NFL referees, both those who are currently locked out and their retired predecessors, have been nearly unanimous in harshly criticizing the replacement officials. But Ben Dreith is an exception.
Dreith, who officiated in the NFL and AFL for 31 years, is best known for once turning on his microphone and saying, “Personal foul on 99 of the defense: After he tackled the quarterback he’s givin’ them the business down there. That’s a 15-yard penalty.” Now 87 years old, Dreith lives in Denver and says he watches every Broncos game, and he said he believes Broncos coach John Fox has gone too far in giving the officials the business on the sideline.
“They’re doing a good job and they’re going to get better every game,” Dreith told the Denver Post. “Now, I watched both [Broncos] games and I watched the preseason, and they cannot tell me, Fox cannot tell me, this reporter can’t tell me, that they did anything to lose a ballgame for somebody.
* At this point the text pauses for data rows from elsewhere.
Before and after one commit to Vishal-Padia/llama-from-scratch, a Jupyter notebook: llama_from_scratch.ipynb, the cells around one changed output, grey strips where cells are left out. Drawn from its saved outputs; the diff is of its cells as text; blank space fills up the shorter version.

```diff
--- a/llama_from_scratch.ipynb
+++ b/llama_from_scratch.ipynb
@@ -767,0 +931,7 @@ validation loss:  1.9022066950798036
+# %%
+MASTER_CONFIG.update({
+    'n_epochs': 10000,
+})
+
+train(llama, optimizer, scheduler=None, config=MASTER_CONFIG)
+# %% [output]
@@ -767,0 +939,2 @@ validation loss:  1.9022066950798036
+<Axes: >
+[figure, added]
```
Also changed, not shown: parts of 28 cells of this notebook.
The coaches and the press never should have started this in the first place about the officials unless something drastically happened where one of the replacement officials lost a ballgame for somebody.”
Dreith pointed out that not losing a ballgame for somebody is something that Ed Hochuli, one of the NFL’s highest-profile referees and a former president of the NFL Referees Association, can’t claim: Hochuli wrongly ruled a play dead in a 2008 Chargers-Broncos game, handing Denver a win that should have gone to San Diego.
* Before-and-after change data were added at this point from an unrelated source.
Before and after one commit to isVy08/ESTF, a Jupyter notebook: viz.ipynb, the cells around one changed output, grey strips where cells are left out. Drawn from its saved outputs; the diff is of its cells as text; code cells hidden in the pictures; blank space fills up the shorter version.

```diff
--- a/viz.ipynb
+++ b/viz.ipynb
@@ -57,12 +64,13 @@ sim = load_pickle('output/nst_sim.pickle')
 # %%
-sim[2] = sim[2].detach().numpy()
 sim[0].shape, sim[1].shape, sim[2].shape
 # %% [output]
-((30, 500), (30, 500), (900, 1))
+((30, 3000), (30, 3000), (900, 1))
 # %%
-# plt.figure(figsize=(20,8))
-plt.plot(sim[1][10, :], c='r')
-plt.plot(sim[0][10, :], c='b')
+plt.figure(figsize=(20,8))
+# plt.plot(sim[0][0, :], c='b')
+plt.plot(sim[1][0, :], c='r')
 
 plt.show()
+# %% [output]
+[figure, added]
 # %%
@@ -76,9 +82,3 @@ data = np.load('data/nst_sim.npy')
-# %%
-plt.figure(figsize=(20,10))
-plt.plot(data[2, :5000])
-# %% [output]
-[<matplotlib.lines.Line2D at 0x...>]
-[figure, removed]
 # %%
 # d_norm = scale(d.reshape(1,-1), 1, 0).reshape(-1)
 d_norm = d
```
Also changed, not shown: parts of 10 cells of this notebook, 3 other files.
“He blew the whistle at the wrong time, and that is the cardinal sin in officiating,” Dreith said. “He lost a ballgame for San Diego. These officials have never lost a ballgame for anybody.”
That’s exactly the message the NFL will want to keep repeating. Until the replacements do lose a ballgame for somebody.